_Aim of the task_:
Each line below that contains "thebest" counts once; report the total and nothing more.

(Records for this exercise begins)

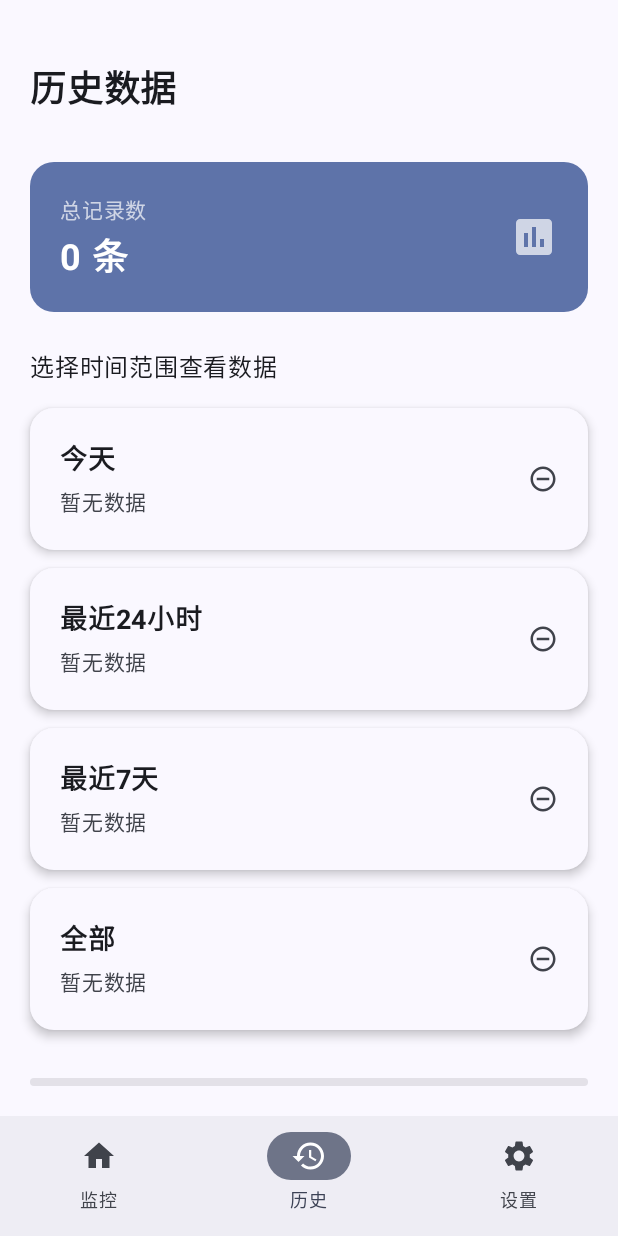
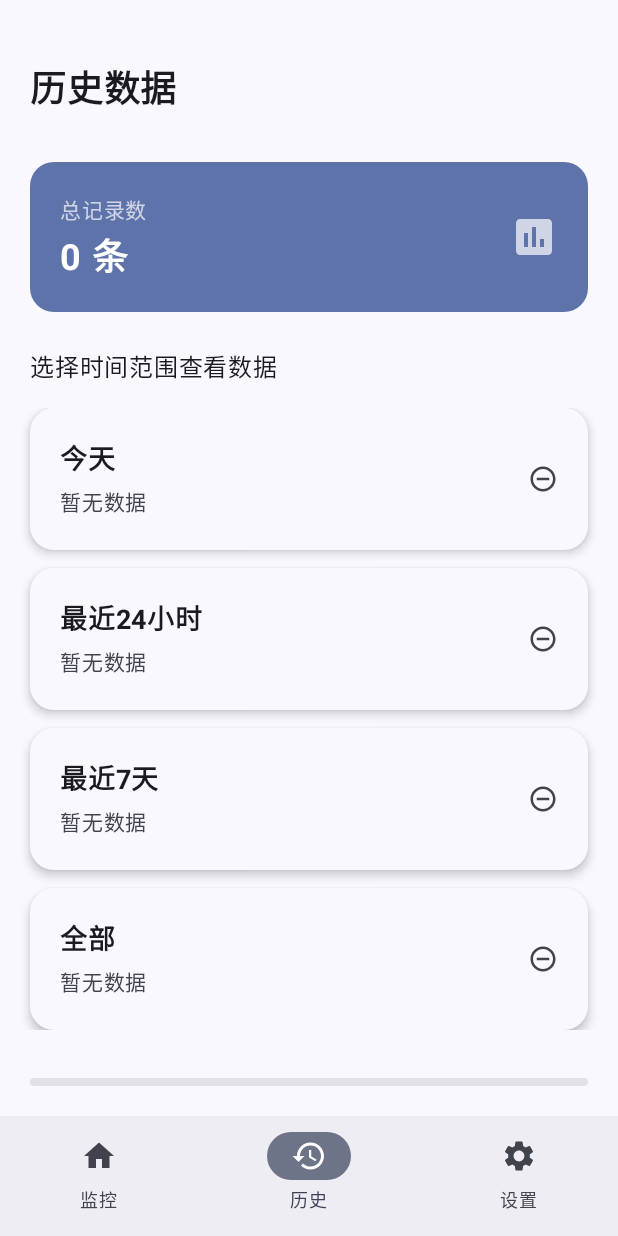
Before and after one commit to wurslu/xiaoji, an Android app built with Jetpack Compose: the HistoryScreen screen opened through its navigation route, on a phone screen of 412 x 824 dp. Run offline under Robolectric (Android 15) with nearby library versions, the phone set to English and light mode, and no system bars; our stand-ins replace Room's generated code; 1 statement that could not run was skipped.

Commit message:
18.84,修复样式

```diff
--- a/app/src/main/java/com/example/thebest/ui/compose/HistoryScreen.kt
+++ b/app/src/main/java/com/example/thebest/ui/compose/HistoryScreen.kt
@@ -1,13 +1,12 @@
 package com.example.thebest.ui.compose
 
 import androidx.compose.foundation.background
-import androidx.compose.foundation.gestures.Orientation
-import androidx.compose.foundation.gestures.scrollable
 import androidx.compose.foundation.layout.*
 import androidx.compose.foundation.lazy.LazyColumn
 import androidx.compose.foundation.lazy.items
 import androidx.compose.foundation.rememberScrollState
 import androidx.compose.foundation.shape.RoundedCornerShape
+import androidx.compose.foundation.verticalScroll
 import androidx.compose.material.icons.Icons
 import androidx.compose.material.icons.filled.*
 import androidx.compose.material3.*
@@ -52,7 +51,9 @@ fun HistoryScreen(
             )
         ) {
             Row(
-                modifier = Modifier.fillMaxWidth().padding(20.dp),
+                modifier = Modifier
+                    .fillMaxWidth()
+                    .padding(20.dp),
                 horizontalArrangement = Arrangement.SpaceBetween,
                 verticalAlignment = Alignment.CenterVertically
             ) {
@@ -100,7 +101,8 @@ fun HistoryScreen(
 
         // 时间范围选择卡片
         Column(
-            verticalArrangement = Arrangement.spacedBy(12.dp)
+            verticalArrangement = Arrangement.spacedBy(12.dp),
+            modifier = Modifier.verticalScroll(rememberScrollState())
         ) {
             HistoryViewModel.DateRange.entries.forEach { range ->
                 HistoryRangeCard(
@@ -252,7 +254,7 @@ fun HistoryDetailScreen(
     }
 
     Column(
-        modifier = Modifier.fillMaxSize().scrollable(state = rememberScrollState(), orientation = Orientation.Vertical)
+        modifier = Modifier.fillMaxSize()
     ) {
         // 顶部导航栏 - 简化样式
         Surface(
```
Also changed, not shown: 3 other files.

(Records for this exercise ends)

_Answer to this problem_:
3